This mission represents a return to human spaceflight for Saudi Arabia – some 40 years after Saudi Arabia sent the first Arab, Prince Sultan bin Salman, to space in 1985 – and will make the Kingdom the first nation not part of the official International Space Station partnership to have two astronauts aboard the ISS at the same time.
While 263 people from 20 countries have visited the ISS, Saudi Arabia will become only the sixth nation to have two national astronauts simultaneously working aboard the orbiting laboratory.
Axiom Space have now revealed further details on the research planned for the upcoming mission – including initial studies focused on developing future therapeutic applications, studying immune dysfunction in tumor organoid models that can help to predict and prevent cancer, understanding how commercial spaceflight crew members adapt to microgravity, and exploring how weather modification works in low-gravity conditions.
Axiom Space’s crew of four astronauts will conduct more than 20 different experiments while aboard the space station.
Data collected in flight will impact understanding of human physiology on Earth and on orbit, as well as establish the utility of novel technologies that could be used for future human spaceflight pursuits and improving life on Earth, Axiom said in a statement on its website.
“It is exciting to see the wide range of important research that will be conducted on this mission and to be taking the first steps in developing future in-space manufacturing applications for some of our biomedical products,” said Christian Maender, executive vice president of in-space solutions at Axiom Space.
Axiom Space’s Chief Scientist Dr. Lucie Low added: “The projects flying on this mission will advance the use of low-Earth orbit as a manufacturing platform for technologies that could advance human health on Earth, add to our understanding of health in space, and demonstrate how to best operate safely and effectively on orbit.”
The four-man crew will conduct a variety of experiments from DNA nano therapeutics to cancer in low-Earth orbit. They will include:
Cloud seeding in microgravity
Cloud seeding – the process of artificially generating rain by implanting clouds with particles such as silver iodide (AgI) crystals – has been adopted by many countries, including the UAE and Saudi Arabia to increase precipitation in areas suffering from droughts. In this experiment, cloud seeding will be examined for the first time in space under microgravity conditions in the bid to help develop weather control technology to generate artificial rain in future human settlements on the Moon and Mars.
Stellar stem cells

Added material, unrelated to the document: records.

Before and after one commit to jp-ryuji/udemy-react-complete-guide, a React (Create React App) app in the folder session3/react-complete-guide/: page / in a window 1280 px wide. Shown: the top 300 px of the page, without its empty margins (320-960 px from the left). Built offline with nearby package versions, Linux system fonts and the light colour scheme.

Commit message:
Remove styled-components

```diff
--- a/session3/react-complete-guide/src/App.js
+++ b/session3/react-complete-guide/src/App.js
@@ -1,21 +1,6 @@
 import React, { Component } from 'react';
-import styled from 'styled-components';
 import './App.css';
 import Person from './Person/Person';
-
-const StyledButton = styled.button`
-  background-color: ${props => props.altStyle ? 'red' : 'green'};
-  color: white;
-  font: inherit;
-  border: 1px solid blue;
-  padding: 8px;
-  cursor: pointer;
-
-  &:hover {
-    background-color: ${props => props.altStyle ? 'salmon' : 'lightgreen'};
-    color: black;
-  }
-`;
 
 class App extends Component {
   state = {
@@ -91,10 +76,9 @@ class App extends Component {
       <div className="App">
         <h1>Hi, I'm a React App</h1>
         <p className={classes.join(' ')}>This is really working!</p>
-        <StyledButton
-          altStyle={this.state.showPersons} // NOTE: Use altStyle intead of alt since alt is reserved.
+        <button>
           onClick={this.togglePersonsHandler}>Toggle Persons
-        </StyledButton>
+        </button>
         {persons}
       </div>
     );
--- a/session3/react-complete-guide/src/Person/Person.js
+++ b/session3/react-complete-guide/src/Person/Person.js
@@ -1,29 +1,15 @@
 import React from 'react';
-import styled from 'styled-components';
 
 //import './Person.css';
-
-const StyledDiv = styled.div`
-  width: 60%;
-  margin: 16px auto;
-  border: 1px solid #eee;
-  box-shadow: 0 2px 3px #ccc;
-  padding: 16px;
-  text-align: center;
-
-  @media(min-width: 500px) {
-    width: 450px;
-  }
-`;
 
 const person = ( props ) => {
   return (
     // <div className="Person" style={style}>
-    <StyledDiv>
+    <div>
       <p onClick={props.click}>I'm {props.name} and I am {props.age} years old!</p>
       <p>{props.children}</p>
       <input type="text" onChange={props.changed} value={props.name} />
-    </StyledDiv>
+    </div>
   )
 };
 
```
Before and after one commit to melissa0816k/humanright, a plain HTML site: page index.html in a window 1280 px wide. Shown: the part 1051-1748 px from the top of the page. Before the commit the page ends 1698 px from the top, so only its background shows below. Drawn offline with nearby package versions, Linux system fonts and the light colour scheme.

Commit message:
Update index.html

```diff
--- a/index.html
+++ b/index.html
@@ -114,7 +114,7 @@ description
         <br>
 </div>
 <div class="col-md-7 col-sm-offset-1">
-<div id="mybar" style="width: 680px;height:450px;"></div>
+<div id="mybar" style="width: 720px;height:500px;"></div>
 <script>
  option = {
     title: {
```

This project seeks insights into the impact of microgravity on producing stem cells and stem cell-derived products in space. Using space to evaluate the steps used in terrestrial manufacturing to reprogram skin cells (fibroblasts) into stem cells capable of producing a variety of tissue types (heart, brain, and blood), could support regenerative medicine uses on Earth.
Cancer in low-Earth orbit
As a follow-on project flown on Axiom’s first mission into space, this effort examines stem cell models that can help predict and prevent cancer. These models can be tools for detection of and therapies for pre-cancer, cancer, and a variety of other diseases on Earth.
Space tissue and regeneration
Bioengineered liver and kidney tissue constructs will be sent to space to assess the impact of microgravity on vascularization of thick tissues. If successful, this platform technology and approach could lead to the in-space bioengineering of ‘building blocks’ of tissue that can serve as a bridge to transplants in patients awaiting a limited supply of donor organs.